● Task objective:
For the word "results", find each line in the entries where it occurs and copy that line.

Modification records:
+ + + + +

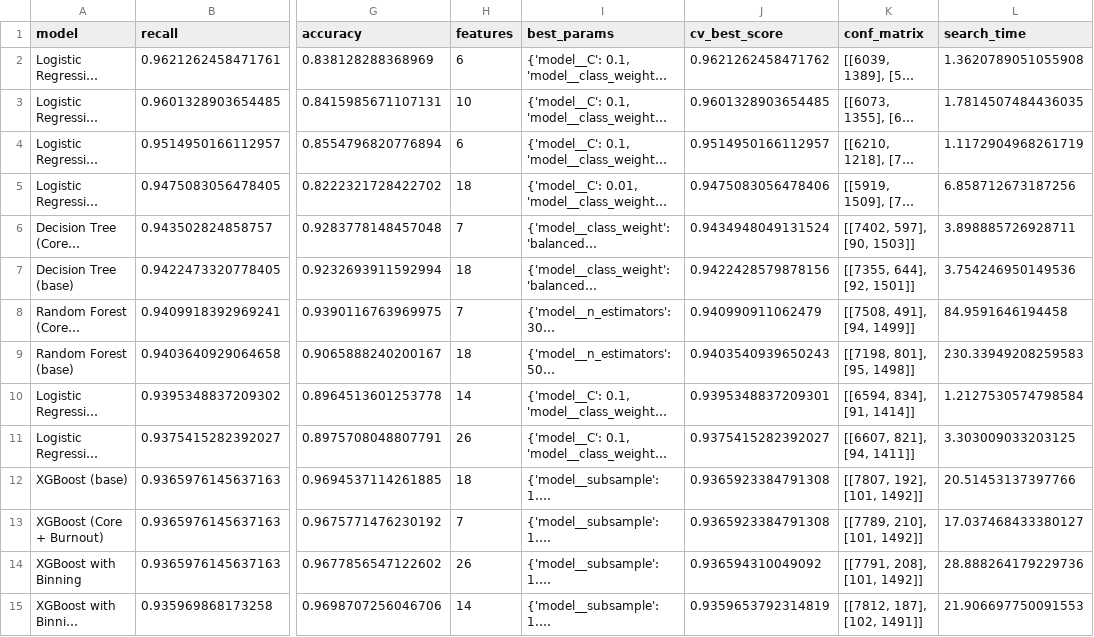
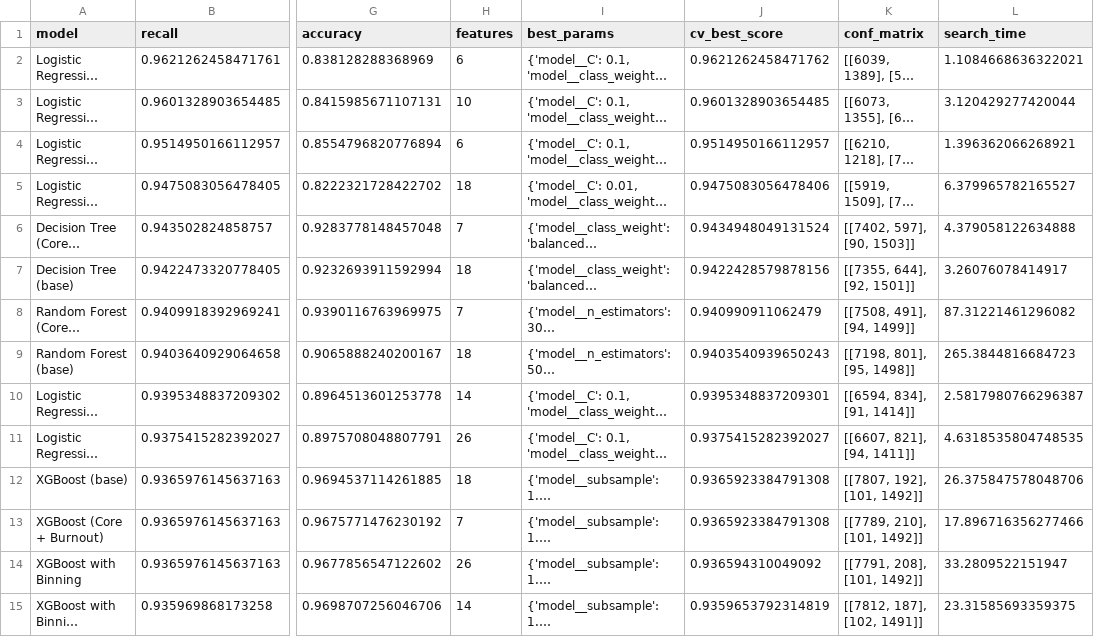
Before and after one commit to johbry17/Salifort-Employee-Churn-ml, a CSV file: results/all_model_evaluation_results.csv, drawn as a sheet; only a part is shown, gaps mark what is left out; long unchanged cells end in …; the diff covers the shown part only; the diff names each change by its address in the sheet, - before the commit and + after, or states it on an @@ line.

```diff
--- a/results/all_model_evaluation_results.csv
+++ b/results/all_model_evaluation_results.csv
-L2 (search_time): 1.3620789051055908
+L2 (search_time): 1.1084668636322021
-L3 (search_time): 1.7814507484436035
+L3 (search_time): 3.120429277420044
-L4 (search_time): 1.1172904968261719
+L4 (search_time): 1.396362066268921
-L5 (search_time): 6.858712673187256
+L5 (search_time): 6.379965782165527
-L6 (search_time): 3.898885726928711
+L6 (search_time): 4.379058122634888
-L7 (search_time): 3.754246950149536
+L7 (search_time): 3.26076078414917
-L8 (search_time): 84.9591646194458
+L8 (search_time): 87.31221461296082
-L9 (search_time): 230.33949208259583
+L9 (search_time): 265.3844816684723
-L10 (search_time): 1.2127530574798584
+L10 (search_time): 2.5817980766296387
-L11 (search_time): 3.303009033203125
+L11 (search_time): 4.6318535804748535
-L12 (search_time): 20.51453137397766
+L12 (search_time): 26.375847578048706
-L13 (search_time): 17.037468433380127
+L13 (search_time): 17.896716356277466
-L14 (search_time): 28.888264179229736
+L14 (search_time): 33.2809522151947
-L15 (search_time): 21.906697750091553
+L15 (search_time): 23.31585693359375
```
Also changed, not shown: 27 edited cells elsewhere in this file, results/base_model_evaluation_results.csv, results/feature_engineered_round_2_results.csv, 8 other files.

+ + + + +

● Output of the exercise:
Before and after one commit to johbry17/Salifort-Employee-Churn-ml, a CSV file: results/all_model_evaluation_results.csv, drawn as a sheet; only a part is shown, gaps mark what is left out; long unchanged cells end in …; the diff covers the shown part only; the diff names each change by its address in the sheet, - before the commit and + after, or states it on an @@ line.
--- a/results/all_model_evaluation_results.csv
+++ b/results/all_model_evaluation_results.csv
Also changed, not shown: 27 edited cells elsewhere in this file, results/base_model_evaluation_results.csv, results/feature_engineered_round_2_results.csv, 8 other files.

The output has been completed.